Hillary Clinton called on the Turkish government late Friday to restore citizens’ access to Twitter after it was blocked a day earlier.
The freedom to speak out & to connect is a fundamental right. The people of Turkey deserve that right restored. #TwitterisblockedinTurkey— Hillary Clinton (@HillaryClinton) March 22, 2014
On Saturday, Turks encountered even more issues trying to access the Internet, according to Reuters.
After Twitter was blocked late Thursday, a number of citizens figured out how to circumvent the ban by changing their Domain Name System (DNS) settings. The change essentially disguises the location of a computer.
Computers that changed their DNS settings, however, were not able to access the Internet at all, Reuters reports.
Clinton’s comments came as the White House also weighed in on the situation Friday.
White House spokesman Jay Carney said the Obama administration is deeply concerned by the Turkish government’s moves to block Twitter.
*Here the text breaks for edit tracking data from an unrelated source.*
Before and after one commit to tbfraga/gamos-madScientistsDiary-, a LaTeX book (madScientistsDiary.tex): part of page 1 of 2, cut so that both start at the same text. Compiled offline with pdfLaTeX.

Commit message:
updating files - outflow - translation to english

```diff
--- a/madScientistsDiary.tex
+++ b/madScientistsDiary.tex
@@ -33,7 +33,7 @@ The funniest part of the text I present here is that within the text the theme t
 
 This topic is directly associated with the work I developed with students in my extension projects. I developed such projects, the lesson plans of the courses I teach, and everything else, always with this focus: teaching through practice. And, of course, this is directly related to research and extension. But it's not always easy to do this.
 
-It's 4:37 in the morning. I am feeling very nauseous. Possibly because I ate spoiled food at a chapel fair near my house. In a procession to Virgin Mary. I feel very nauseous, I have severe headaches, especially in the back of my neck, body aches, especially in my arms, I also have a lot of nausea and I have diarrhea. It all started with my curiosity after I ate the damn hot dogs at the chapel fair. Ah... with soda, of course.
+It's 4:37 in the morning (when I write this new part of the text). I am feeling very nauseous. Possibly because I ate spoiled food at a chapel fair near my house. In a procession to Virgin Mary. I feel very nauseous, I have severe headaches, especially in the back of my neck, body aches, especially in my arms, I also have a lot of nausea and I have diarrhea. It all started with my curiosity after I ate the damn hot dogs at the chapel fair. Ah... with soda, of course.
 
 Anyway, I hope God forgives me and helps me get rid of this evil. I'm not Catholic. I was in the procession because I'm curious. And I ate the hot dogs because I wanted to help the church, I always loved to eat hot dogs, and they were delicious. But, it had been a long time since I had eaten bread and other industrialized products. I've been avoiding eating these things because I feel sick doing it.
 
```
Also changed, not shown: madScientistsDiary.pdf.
“We have conveyed our serious concern to the Turkish government, urge Turkish authorities to respect the freedom of the press by permitting the independent and unfettered operation of media of all kinds, and support the people of Turkey in their calls to restore full access to the blocked technologies,” he said in a statement.